Find every line containing the string "pages" in the data below, and report how many there are, with no other words.

[Dataset excerpts]
##############################

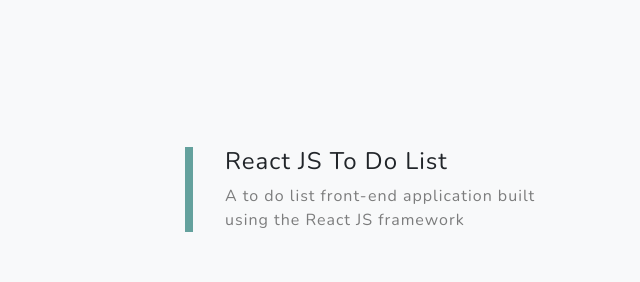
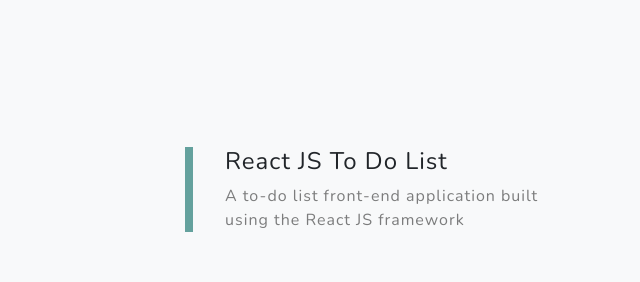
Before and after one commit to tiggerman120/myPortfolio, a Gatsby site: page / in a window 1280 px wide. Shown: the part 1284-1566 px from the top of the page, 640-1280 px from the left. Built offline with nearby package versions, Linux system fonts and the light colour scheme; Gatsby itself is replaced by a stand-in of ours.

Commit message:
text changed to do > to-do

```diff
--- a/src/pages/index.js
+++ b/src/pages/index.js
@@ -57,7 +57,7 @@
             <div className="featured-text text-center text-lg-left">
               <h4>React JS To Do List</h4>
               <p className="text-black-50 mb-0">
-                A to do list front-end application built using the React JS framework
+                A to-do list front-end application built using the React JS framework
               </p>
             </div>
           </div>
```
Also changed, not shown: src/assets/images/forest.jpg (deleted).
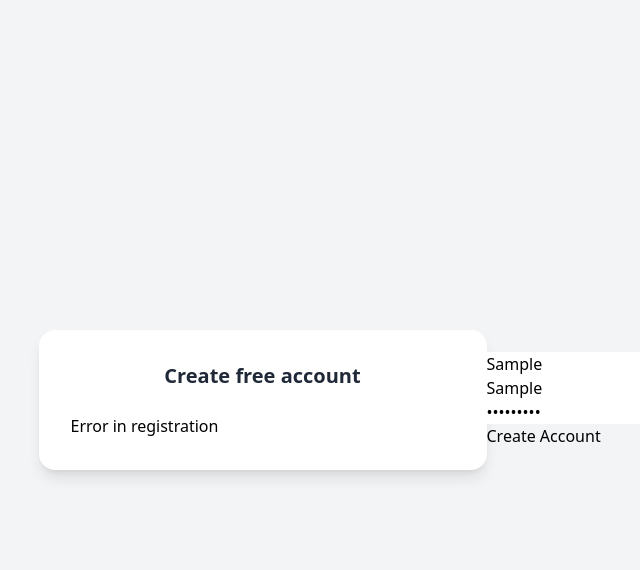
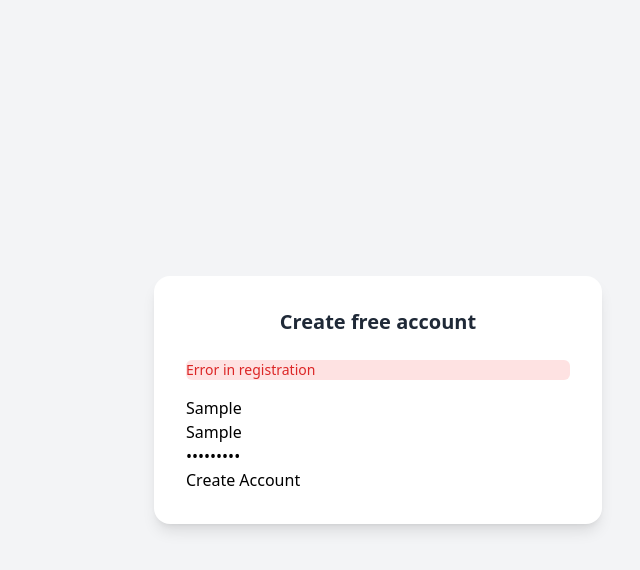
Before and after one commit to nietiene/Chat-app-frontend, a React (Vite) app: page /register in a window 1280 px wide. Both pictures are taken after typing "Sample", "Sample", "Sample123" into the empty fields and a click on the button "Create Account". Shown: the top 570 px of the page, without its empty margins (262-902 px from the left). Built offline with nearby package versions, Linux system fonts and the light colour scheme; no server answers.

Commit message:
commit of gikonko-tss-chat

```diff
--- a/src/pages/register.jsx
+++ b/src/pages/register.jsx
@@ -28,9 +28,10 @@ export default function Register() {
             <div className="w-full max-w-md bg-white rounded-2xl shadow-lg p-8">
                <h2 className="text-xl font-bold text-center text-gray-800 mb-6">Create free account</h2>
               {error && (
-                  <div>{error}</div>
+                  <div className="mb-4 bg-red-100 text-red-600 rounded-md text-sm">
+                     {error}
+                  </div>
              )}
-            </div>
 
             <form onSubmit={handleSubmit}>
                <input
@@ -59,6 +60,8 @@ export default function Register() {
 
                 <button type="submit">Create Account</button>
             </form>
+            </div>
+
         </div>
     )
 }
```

##############################

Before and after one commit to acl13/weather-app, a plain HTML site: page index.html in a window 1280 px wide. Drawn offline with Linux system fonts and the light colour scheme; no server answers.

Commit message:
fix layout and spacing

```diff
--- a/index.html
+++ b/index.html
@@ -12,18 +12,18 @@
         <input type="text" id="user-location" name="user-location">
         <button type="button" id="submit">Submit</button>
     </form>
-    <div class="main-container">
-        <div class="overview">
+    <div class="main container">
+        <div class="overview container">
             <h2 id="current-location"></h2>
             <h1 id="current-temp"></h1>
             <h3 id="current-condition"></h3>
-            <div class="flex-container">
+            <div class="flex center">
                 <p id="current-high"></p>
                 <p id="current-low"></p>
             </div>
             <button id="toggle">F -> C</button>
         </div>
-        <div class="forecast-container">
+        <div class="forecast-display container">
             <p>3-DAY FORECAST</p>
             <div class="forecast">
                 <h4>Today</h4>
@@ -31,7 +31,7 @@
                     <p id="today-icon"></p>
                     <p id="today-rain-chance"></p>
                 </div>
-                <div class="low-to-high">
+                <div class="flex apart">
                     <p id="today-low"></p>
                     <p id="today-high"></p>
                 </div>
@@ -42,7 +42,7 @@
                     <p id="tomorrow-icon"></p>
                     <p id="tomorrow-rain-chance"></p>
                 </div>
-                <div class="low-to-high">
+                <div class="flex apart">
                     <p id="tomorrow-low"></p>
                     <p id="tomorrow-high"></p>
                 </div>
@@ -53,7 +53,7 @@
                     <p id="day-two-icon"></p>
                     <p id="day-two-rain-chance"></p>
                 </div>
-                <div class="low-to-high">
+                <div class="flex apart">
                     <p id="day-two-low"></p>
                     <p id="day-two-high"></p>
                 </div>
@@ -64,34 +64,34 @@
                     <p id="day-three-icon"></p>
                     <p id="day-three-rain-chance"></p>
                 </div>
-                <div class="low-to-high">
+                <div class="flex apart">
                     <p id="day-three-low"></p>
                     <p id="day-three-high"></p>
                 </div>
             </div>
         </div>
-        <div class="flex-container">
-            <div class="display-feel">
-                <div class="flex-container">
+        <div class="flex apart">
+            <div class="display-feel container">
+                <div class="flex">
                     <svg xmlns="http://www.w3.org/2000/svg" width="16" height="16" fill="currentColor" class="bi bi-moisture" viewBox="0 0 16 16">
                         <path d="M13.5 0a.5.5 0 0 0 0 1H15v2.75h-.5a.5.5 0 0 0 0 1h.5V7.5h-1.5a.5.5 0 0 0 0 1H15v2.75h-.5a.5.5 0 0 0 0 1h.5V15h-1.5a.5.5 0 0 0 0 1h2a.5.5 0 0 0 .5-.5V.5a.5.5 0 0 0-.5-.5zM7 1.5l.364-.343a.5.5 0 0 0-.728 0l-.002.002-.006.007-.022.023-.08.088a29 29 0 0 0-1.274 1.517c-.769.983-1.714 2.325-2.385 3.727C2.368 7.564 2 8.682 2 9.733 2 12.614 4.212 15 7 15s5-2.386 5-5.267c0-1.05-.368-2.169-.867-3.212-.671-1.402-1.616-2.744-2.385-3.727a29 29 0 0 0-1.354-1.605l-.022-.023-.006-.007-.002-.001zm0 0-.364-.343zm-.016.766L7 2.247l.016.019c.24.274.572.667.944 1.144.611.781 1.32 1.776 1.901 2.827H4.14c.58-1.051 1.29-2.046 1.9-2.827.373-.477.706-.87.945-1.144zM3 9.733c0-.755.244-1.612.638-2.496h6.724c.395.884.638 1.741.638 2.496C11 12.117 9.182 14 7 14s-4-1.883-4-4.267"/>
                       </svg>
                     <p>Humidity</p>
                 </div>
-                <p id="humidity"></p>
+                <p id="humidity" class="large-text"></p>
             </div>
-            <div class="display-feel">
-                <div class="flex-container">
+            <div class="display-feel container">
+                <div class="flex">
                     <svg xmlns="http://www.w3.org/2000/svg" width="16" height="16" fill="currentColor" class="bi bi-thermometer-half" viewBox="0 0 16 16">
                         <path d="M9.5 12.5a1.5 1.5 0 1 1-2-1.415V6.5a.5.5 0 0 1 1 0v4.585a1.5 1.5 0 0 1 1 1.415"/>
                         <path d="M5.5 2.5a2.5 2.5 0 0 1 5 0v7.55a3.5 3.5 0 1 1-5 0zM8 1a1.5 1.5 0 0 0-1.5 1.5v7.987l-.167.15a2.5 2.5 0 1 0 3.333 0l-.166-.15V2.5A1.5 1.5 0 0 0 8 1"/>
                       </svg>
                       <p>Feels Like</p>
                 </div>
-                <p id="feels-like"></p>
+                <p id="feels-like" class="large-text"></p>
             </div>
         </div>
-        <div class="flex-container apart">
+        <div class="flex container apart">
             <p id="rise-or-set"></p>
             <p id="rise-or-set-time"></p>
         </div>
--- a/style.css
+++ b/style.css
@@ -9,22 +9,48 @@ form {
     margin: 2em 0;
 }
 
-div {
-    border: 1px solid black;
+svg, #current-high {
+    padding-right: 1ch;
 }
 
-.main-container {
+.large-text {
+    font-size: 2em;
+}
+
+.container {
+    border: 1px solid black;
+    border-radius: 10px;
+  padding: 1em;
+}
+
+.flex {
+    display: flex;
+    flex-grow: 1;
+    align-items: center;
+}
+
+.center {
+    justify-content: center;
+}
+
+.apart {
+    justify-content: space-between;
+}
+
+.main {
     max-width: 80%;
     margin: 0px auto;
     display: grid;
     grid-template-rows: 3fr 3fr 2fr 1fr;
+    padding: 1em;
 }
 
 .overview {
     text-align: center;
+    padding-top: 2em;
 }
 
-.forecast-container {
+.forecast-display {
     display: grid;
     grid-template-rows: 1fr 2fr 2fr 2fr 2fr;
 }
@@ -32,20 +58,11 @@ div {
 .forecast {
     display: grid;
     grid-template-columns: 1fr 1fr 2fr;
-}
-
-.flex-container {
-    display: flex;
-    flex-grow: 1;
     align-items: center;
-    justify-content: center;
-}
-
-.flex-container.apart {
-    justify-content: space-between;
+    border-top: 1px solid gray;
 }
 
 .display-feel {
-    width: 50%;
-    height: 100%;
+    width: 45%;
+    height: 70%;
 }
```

##############################

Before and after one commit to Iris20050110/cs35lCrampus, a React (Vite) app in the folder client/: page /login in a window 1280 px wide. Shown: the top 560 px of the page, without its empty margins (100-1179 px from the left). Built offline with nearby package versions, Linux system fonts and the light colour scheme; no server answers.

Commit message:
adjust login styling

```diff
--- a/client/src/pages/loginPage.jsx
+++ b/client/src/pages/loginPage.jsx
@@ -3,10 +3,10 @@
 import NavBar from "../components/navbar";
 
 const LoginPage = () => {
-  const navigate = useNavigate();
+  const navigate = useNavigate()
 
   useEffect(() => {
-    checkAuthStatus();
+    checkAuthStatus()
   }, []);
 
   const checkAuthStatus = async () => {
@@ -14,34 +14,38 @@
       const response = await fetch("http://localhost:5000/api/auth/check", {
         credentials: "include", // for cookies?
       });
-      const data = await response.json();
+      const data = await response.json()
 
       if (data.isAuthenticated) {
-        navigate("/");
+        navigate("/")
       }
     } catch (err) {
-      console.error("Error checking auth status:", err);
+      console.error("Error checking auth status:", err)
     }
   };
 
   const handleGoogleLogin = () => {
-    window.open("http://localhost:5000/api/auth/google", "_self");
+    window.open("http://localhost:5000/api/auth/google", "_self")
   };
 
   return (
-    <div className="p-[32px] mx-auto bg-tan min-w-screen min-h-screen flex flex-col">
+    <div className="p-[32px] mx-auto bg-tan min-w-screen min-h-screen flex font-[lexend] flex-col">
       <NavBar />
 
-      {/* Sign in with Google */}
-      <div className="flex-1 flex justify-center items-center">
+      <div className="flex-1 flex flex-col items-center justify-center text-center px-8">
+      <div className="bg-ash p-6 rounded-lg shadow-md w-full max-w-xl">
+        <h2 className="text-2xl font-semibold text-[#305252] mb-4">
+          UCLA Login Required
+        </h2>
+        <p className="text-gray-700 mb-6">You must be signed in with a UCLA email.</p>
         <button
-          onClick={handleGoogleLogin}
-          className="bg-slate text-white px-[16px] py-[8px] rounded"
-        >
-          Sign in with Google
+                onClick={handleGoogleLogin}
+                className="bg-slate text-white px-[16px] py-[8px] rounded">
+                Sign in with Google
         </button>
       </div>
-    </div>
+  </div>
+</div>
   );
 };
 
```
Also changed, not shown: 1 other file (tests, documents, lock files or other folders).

##############################

• _Answer space_
6